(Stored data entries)
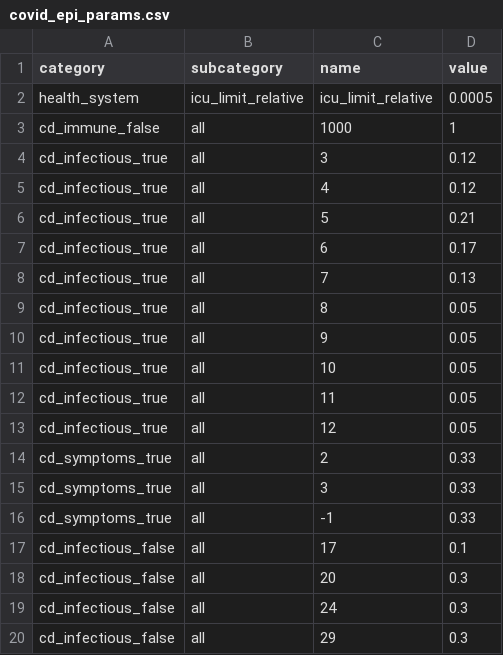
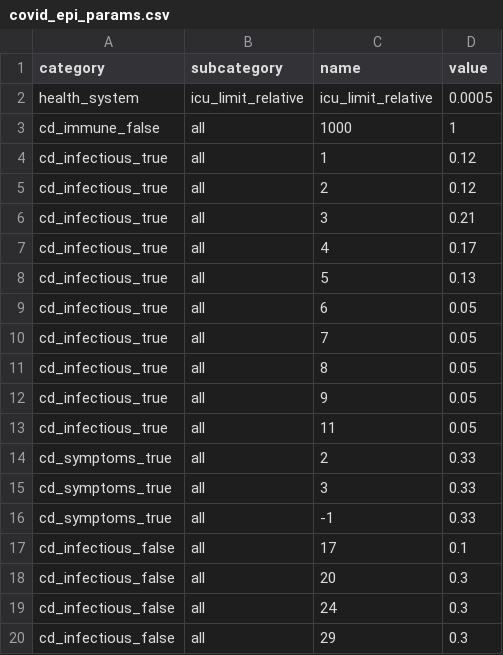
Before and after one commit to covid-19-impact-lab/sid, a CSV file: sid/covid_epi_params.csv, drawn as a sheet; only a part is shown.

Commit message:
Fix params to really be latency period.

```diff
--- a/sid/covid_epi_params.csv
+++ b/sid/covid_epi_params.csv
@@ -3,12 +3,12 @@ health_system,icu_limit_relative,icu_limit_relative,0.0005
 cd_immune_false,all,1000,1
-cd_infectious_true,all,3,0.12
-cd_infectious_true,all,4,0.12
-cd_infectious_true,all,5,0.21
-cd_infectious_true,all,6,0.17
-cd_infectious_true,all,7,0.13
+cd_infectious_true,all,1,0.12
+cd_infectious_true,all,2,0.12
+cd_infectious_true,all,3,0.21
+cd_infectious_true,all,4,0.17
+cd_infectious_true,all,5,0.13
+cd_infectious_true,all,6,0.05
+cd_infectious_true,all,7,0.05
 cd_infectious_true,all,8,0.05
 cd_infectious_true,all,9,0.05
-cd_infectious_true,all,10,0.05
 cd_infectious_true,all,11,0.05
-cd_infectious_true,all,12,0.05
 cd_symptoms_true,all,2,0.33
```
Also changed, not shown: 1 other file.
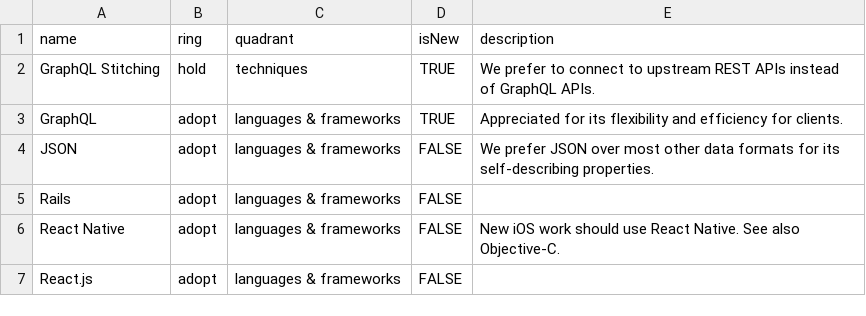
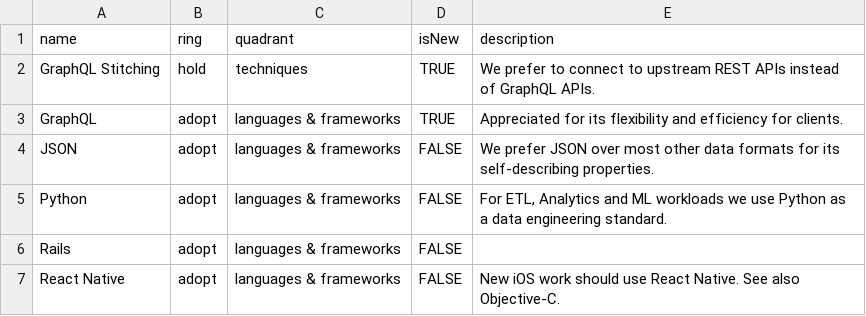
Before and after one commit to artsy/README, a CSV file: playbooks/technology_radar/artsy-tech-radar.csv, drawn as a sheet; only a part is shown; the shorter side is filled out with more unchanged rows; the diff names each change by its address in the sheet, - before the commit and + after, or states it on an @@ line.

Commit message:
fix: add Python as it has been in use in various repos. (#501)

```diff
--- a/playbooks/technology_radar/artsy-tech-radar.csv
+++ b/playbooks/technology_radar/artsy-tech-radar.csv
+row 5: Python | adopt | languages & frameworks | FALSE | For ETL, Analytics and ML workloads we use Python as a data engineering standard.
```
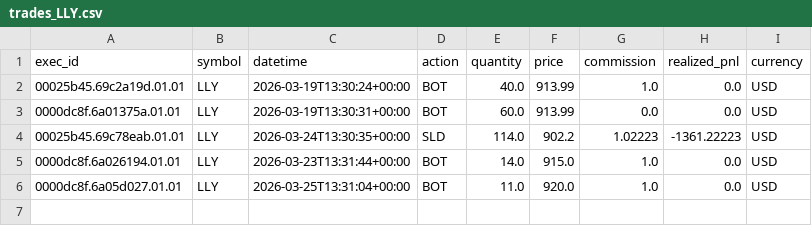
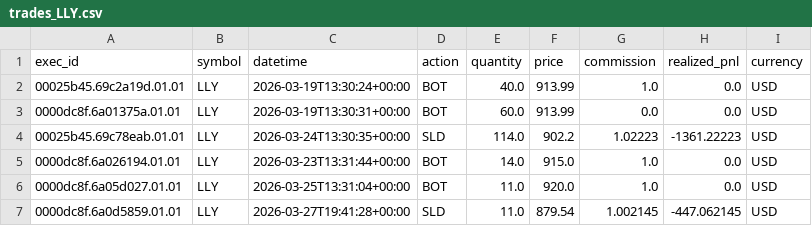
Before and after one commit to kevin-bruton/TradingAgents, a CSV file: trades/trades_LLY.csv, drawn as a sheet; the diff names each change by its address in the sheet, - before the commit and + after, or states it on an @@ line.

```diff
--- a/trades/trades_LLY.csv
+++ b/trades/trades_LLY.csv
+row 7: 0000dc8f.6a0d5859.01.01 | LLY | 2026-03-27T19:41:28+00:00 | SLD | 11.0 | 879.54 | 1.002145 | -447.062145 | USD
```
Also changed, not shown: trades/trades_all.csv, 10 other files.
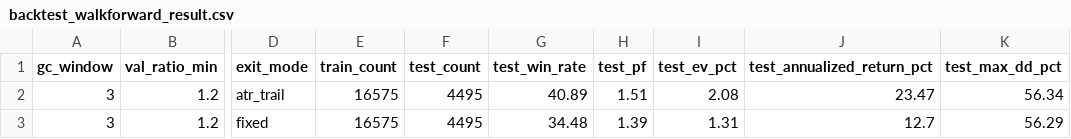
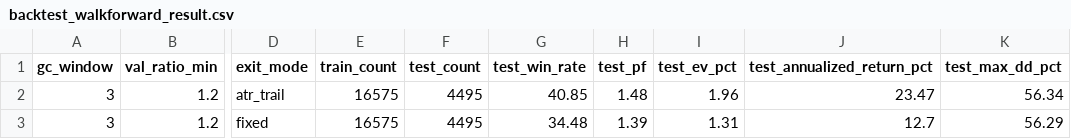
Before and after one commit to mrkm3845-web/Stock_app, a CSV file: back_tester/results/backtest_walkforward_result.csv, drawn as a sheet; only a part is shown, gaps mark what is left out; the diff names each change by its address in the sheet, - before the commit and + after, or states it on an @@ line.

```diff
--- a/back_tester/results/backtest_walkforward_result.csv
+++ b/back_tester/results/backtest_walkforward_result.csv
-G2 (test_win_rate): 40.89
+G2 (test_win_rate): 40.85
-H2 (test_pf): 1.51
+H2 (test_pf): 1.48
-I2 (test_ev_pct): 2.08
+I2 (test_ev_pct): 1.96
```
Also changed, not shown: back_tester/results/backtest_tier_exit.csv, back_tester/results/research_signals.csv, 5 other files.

* _Instructions for the task_
Please give back exactly the lines from the first line of the records above through the line containing "Also changed, not shown: 1 other file.", only those and both included, with the pictures removed.

* _Response for this exercise_
Before and after one commit to covid-19-impact-lab/sid, a CSV file: sid/covid_epi_params.csv, drawn as a sheet; only a part is shown.

Commit message:
Fix params to really be latency period.

```diff
--- a/sid/covid_epi_params.csv
+++ b/sid/covid_epi_params.csv
@@ -3,12 +3,12 @@ health_system,icu_limit_relative,icu_limit_relative,0.0005
 cd_immune_false,all,1000,1
-cd_infectious_true,all,3,0.12
-cd_infectious_true,all,4,0.12
-cd_infectious_true,all,5,0.21
-cd_infectious_true,all,6,0.17
-cd_infectious_true,all,7,0.13
+cd_infectious_true,all,1,0.12
+cd_infectious_true,all,2,0.12
+cd_infectious_true,all,3,0.21
+cd_infectious_true,all,4,0.17
+cd_infectious_true,all,5,0.13
+cd_infectious_true,all,6,0.05
+cd_infectious_true,all,7,0.05
 cd_infectious_true,all,8,0.05
 cd_infectious_true,all,9,0.05
-cd_infectious_true,all,10,0.05
 cd_infectious_true,all,11,0.05
-cd_infectious_true,all,12,0.05
 cd_symptoms_true,all,2,0.33
```
Also changed, not shown: 1 other file.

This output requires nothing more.